Côte St. Luc council voted 4-2 Monday night against the second reading of a rezoning for the Fondation Sepharade Kollel Avrechim project on Mackle Road, on part of the current Public Works yard land.
This effectively stops the project as proposed, which was a five-storey, 79-foot building with no setback from the sidewalk. The Kollel is being encouraged to return with a new proposal.
Councillors Dida Berku, Steven Erdelyi, Mitch Kujavsky and Mike Cohen voted against, while David Tordjman and Sidney Benizri voted in favour. Councillor Oren Sebag was not visible on screen during the virtual meeting's vote.
Councillor Mitch Kujavsky proposed deferring the vote to May, but Mayor Mitchell Brownstein pointed out that during the 15-day public consultation process conducted in writing because of COVID, the city received 162 e-mails opposing the project as proposed.
"We did not receive any e-mails in favour of the project, although three were received saying they would consider it in another location," the Mayor pointed out. "Our obligation as a council is to act based on the process. As a council, we have a legal obligation to act and not create a false sense of belief that this project can go forward.... We have to stop it here."
Brownstein added that, according to a legal opinion, the city is not allowed to accept changes to the proposal at this point "unless they're extremely minor." He said a new bylaw will have to be proposed.
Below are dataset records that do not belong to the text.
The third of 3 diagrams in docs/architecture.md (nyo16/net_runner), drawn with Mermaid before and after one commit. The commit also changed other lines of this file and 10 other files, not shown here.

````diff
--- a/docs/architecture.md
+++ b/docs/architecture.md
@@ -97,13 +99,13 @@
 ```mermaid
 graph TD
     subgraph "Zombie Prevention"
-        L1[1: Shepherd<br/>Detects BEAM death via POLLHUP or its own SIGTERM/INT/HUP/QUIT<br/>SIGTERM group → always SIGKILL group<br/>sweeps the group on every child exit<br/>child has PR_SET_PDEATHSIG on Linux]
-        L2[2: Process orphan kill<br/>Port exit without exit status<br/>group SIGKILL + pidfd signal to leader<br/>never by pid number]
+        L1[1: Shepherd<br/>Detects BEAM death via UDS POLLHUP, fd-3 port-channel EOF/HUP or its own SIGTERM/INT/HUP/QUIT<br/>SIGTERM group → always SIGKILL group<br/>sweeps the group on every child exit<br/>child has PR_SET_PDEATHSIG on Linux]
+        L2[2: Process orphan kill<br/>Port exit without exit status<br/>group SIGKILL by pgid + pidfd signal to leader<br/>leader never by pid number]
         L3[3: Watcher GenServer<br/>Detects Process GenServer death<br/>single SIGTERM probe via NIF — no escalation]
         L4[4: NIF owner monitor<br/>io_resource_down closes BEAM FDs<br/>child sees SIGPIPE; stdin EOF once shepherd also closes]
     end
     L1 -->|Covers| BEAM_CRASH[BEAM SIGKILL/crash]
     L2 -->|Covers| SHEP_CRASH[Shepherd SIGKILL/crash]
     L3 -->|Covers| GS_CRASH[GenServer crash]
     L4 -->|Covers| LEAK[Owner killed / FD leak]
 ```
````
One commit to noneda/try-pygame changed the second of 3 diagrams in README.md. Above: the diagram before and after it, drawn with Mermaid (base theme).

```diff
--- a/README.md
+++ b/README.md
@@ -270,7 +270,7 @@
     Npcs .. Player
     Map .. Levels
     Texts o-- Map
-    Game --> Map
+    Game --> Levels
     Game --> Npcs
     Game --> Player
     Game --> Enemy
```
The deferral was not approved.
Tordjman said the council is supposed to be "a force for good.
"Every single time there's been a motion to establish an institution, there's been opposition... and alarmist rhetoric about how this would change the nature of our city. Every one of those institutions has enriched our community.... I agree this project can be improved, but the majority of this council was in favour over the last three years of planning. We told the Kollel what to do and they agreed. We must stop pitting residents against each other to mitigate this and previous councils' repeated failures.
"This council has failed by not passing this resolution tonight. This is not fair and it's not right. We are letting an entire community down today."
The councillor added that for the last 30 years, nothing was done by councils about synagogues located in homes "for fear of making waves," and that he himself wants an end to such non-conforming institutions.
"They wanted to conform and build legally, but no options were made available to them and nothing was done to stop them from establishing themselves. This is not proper governance."
Brownstein countered that over time, he supported Beth Chabad's search for a location, and the expansions of Hebrew Academy and Congregation Or Hahayim.
"But we are going to deal with all the non-conforming institutions in our community and find out from the neighbourhood if the community is happy where they are or if they need to be in strip malls."
Cohen, who recently also said the project was not viable as is, expressed unhappiness with the tone of discussion amongst residents, including on social media.
"In the 16 years I've been on city council, this has been the most divisive issue I've been involved in....We have a lot of mending to do in our community."
Erdelyi said he felt this was a failure by council.
"We should have sat down with Rabbi Yehouda Benoliel and said, 'no, you need to fix this, you cannot have a zero setback.' ....We agreed to things that the public will not accept in terms of height and size. I hope we will be able to better advise them on what makes more sense."